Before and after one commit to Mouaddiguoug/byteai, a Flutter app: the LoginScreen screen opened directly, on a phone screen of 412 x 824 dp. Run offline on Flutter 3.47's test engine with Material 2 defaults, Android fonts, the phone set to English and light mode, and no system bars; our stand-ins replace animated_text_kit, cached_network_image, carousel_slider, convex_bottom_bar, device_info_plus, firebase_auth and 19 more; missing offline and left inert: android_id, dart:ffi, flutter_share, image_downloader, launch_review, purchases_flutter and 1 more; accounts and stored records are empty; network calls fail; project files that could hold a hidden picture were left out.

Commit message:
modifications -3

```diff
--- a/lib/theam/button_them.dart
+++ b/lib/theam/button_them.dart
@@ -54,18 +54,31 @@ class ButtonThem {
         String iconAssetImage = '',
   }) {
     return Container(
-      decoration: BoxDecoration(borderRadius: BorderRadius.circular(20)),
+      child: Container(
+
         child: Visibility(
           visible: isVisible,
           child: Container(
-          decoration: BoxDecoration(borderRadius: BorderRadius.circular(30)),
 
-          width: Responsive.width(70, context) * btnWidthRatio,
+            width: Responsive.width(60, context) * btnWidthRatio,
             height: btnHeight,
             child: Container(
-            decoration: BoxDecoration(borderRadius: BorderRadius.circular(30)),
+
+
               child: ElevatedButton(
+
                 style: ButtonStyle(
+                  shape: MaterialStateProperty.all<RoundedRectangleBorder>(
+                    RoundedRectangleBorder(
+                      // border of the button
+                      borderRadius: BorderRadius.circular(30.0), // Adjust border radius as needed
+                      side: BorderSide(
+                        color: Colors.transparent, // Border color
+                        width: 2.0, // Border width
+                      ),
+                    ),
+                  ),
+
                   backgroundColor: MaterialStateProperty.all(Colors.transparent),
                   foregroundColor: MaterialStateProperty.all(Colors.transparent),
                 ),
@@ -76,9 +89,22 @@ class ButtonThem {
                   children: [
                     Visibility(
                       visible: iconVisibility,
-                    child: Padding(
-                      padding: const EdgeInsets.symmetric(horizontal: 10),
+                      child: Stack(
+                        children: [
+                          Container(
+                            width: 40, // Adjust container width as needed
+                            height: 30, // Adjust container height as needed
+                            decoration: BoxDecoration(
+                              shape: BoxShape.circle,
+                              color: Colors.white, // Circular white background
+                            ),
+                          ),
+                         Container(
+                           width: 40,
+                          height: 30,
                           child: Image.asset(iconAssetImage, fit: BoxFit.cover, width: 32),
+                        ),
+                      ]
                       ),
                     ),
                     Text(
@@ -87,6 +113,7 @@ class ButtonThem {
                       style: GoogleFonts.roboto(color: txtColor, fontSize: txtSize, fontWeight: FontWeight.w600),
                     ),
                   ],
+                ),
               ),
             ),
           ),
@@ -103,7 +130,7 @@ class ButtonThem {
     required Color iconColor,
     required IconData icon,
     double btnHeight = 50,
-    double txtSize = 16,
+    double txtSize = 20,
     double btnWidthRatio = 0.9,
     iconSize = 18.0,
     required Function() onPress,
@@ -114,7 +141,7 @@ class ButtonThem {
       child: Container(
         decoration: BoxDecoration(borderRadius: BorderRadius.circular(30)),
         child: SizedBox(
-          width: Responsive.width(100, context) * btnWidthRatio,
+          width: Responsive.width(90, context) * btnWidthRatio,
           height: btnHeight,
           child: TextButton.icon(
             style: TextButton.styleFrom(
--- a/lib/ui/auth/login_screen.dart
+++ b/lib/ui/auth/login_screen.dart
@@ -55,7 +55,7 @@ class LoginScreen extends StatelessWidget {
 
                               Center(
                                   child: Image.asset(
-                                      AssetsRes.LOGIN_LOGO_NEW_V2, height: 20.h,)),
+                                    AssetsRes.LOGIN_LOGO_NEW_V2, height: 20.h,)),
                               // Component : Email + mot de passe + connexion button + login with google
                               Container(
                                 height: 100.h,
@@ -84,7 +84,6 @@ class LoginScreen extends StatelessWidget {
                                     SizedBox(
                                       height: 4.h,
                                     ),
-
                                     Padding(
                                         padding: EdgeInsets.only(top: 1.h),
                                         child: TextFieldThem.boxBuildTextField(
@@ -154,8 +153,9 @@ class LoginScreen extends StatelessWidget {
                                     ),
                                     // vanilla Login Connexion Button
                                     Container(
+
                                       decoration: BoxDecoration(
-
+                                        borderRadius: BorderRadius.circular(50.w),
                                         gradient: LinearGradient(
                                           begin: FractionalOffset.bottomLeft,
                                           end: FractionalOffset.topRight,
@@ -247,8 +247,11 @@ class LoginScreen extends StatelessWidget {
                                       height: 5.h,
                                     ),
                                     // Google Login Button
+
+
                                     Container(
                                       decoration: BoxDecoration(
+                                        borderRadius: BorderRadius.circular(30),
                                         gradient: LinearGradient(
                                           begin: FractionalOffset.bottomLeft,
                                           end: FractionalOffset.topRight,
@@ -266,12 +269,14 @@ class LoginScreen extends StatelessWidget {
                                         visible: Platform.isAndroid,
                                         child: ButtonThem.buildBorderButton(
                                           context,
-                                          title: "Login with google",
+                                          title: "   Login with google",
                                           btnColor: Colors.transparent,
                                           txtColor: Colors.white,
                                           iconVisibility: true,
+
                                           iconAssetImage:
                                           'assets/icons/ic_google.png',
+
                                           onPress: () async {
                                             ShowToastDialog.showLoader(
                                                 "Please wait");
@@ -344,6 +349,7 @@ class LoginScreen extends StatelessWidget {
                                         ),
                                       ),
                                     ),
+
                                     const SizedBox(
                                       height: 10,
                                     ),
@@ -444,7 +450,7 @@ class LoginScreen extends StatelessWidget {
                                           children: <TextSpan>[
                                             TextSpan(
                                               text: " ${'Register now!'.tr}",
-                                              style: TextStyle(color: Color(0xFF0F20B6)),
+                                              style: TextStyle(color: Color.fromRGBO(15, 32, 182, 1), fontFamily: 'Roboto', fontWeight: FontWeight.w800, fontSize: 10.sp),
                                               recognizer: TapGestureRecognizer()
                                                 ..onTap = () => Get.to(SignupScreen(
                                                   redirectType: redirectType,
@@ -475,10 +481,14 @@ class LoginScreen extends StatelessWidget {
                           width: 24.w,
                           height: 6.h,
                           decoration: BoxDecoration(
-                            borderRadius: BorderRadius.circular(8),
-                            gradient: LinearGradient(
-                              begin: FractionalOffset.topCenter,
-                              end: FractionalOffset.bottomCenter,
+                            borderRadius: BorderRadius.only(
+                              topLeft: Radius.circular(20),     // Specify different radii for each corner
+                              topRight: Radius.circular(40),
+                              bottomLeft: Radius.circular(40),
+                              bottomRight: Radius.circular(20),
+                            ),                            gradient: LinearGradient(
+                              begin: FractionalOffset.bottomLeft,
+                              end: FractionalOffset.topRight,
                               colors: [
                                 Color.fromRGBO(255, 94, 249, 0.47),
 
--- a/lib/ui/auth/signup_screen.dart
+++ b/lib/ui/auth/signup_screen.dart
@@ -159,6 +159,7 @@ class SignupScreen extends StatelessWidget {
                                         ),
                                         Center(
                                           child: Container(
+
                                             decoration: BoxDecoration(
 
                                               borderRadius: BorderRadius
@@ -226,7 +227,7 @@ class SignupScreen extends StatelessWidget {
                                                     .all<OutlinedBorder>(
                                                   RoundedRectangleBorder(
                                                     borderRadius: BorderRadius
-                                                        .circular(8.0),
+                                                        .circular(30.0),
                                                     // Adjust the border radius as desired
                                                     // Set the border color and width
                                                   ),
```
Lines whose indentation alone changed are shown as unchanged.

--------

Work required:
Would you restate all of the material, word for word?

Written reply:
Before and after one commit to Mouaddiguoug/byteai, a Flutter app: the LoginScreen screen opened directly, on a phone screen of 412 x 824 dp. Run offline on Flutter 3.47's test engine with Material 2 defaults, Android fonts, the phone set to English and light mode, and no system bars; our stand-ins replace animated_text_kit, cached_network_image, carousel_slider, convex_bottom_bar, device_info_plus, firebase_auth and 19 more; missing offline and left inert: android_id, dart:ffi, flutter_share, image_downloader, launch_review, purchases_flutter and 1 more; accounts and stored records are empty; network calls fail; project files that could hold a hidden picture were left out.

Commit message:
modifications -3

```diff
--- a/lib/theam/button_them.dart
+++ b/lib/theam/button_them.dart
@@ -54,18 +54,31 @@ class ButtonThem {
         String iconAssetImage = '',
   }) {
     return Container(
-      decoration: BoxDecoration(borderRadius: BorderRadius.circular(20)),
+      child: Container(
+
         child: Visibility(
           visible: isVisible,
           child: Container(
-          decoration: BoxDecoration(borderRadius: BorderRadius.circular(30)),
 
-          width: Responsive.width(70, context) * btnWidthRatio,
+            width: Responsive.width(60, context) * btnWidthRatio,
             height: btnHeight,
             child: Container(
-            decoration: BoxDecoration(borderRadius: BorderRadius.circular(30)),
+
+
               child: ElevatedButton(
+
                 style: ButtonStyle(
+                  shape: MaterialStateProperty.all<RoundedRectangleBorder>(
+                    RoundedRectangleBorder(
+                      // border of the button
+                      borderRadius: BorderRadius.circular(30.0), // Adjust border radius as needed
+                      side: BorderSide(
+                        color: Colors.transparent, // Border color
+                        width: 2.0, // Border width
+                      ),
+                    ),
+                  ),
+
                   backgroundColor: MaterialStateProperty.all(Colors.transparent),
                   foregroundColor: MaterialStateProperty.all(Colors.transparent),
                 ),
@@ -76,9 +89,22 @@ class ButtonThem {
                   children: [
                     Visibility(
                       visible: iconVisibility,
-                    child: Padding(
-                      padding: const EdgeInsets.symmetric(horizontal: 10),
+                      child: Stack(
+                        children: [
+                          Container(
+                            width: 40, // Adjust container width as needed
+                            height: 30, // Adjust container height as needed
+                            decoration: BoxDecoration(
+                              shape: BoxShape.circle,
+                              color: Colors.white, // Circular white background
+                            ),
+                          ),
+                         Container(
+                           width: 40,
+                          height: 30,
                           child: Image.asset(iconAssetImage, fit: BoxFit.cover, width: 32),
+                        ),
+                      ]
                       ),
                     ),
                     Text(
@@ -87,6 +113,7 @@ class ButtonThem {
                       style: GoogleFonts.roboto(color: txtColor, fontSize: txtSize, fontWeight: FontWeight.w600),
                     ),
                   ],
+                ),
               ),
             ),
           ),
@@ -103,7 +130,7 @@ class ButtonThem {
     required Color iconColor,
     required IconData icon,
     double btnHeight = 50,
-    double txtSize = 16,
+    double txtSize = 20,
     double btnWidthRatio = 0.9,
     iconSize = 18.0,
     required Function() onPress,
@@ -114,7 +141,7 @@ class ButtonThem {
       child: Container(
         decoration: BoxDecoration(borderRadius: BorderRadius.circular(30)),
         child: SizedBox(
-          width: Responsive.width(100, context) * btnWidthRatio,
+          width: Responsive.width(90, context) * btnWidthRatio,
           height: btnHeight,
           child: TextButton.icon(
             style: TextButton.styleFrom(
--- a/lib/ui/auth/login_screen.dart
+++ b/lib/ui/auth/login_screen.dart
@@ -55,7 +55,7 @@ class LoginScreen extends StatelessWidget {
 
                               Center(
                                   child: Image.asset(
-                                      AssetsRes.LOGIN_LOGO_NEW_V2, height: 20.h,)),
+                                    AssetsRes.LOGIN_LOGO_NEW_V2, height: 20.h,)),
                               // Component : Email + mot de passe + connexion button + login with google
                               Container(
                                 height: 100.h,
@@ -84,7 +84,6 @@ class LoginScreen extends StatelessWidget {
                                     SizedBox(
                                       height: 4.h,
                                     ),
-
                                     Padding(
                                         padding: EdgeInsets.only(top: 1.h),
                                         child: TextFieldThem.boxBuildTextField(
@@ -154,8 +153,9 @@ class LoginScreen extends StatelessWidget {
                                     ),
                                     // vanilla Login Connexion Button
                                     Container(
+
                                       decoration: BoxDecoration(
-
+                                        borderRadius: BorderRadius.circular(50.w),
                                         gradient: LinearGradient(
                                           begin: FractionalOffset.bottomLeft,
                                           end: FractionalOffset.topRight,
@@ -247,8 +247,11 @@ class LoginScreen extends StatelessWidget {
                                       height: 5.h,
                                     ),
                                     // Google Login Button
+
+
                                     Container(
                                       decoration: BoxDecoration(
+                                        borderRadius: BorderRadius.circular(30),
                                         gradient: LinearGradient(
                                           begin: FractionalOffset.bottomLeft,
                                           end: FractionalOffset.topRight,
@@ -266,12 +269,14 @@ class LoginScreen extends StatelessWidget {
                                         visible: Platform.isAndroid,
                                         child: ButtonThem.buildBorderButton(
                                           context,
-                                          title: "Login with google",
+                                          title: "   Login with google",
                                           btnColor: Colors.transparent,
                                           txtColor: Colors.white,
                                           iconVisibility: true,
+
                                           iconAssetImage:
                                           'assets/icons/ic_google.png',
+
                                           onPress: () async {
                                             ShowToastDialog.showLoader(
                                                 "Please wait");
@@ -344,6 +349,7 @@ class LoginScreen extends StatelessWidget {
                                         ),
                                       ),
                                     ),
+
                                     const SizedBox(
                                       height: 10,
                                     ),
@@ -444,7 +450,7 @@ class LoginScreen extends StatelessWidget {
                                           children: <TextSpan>[
                                             TextSpan(
                                               text: " ${'Register now!'.tr}",
-                                              style: TextStyle(color: Color(0xFF0F20B6)),
+                                              style: TextStyle(color: Color.fromRGBO(15, 32, 182, 1), fontFamily: 'Roboto', fontWeight: FontWeight.w800, fontSize: 10.sp),
                                               recognizer: TapGestureRecognizer()
                                                 ..onTap = () => Get.to(SignupScreen(
                                                   redirectType: redirectType,
@@ -475,10 +481,14 @@ class LoginScreen extends StatelessWidget {
                           width: 24.w,
                           height: 6.h,
                           decoration: BoxDecoration(
-                            borderRadius: BorderRadius.circular(8),
-                            gradient: LinearGradient(
-                              begin: FractionalOffset.topCenter,
-                              end: FractionalOffset.bottomCenter,
+                            borderRadius: BorderRadius.only(
+                              topLeft: Radius.circular(20),     // Specify different radii for each corner
+                              topRight: Radius.circular(40),
+                              bottomLeft: Radius.circular(40),
+                              bottomRight: Radius.circular(20),
+                            ),                            gradient: LinearGradient(
+                              begin: FractionalOffset.bottomLeft,
+                              end: FractionalOffset.topRight,
                               colors: [
                                 Color.fromRGBO(255, 94, 249, 0.47),
 
--- a/lib/ui/auth/signup_screen.dart
+++ b/lib/ui/auth/signup_screen.dart
@@ -159,6 +159,7 @@ class SignupScreen extends StatelessWidget {
                                         ),
                                         Center(
                                           child: Container(
+
                                             decoration: BoxDecoration(
 
                                               borderRadius: BorderRadius
@@ -226,7 +227,7 @@ class SignupScreen extends StatelessWidget {
                                                     .all<OutlinedBorder>(
                                                   RoundedRectangleBorder(
                                                     borderRadius: BorderRadius
-                                                        .circular(8.0),
+                                                        .circular(30.0),
                                                     // Adjust the border radius as desired
                                                     // Set the border color and width
                                                   ),
```
Lines whose indentation alone changed are shown as unchanged.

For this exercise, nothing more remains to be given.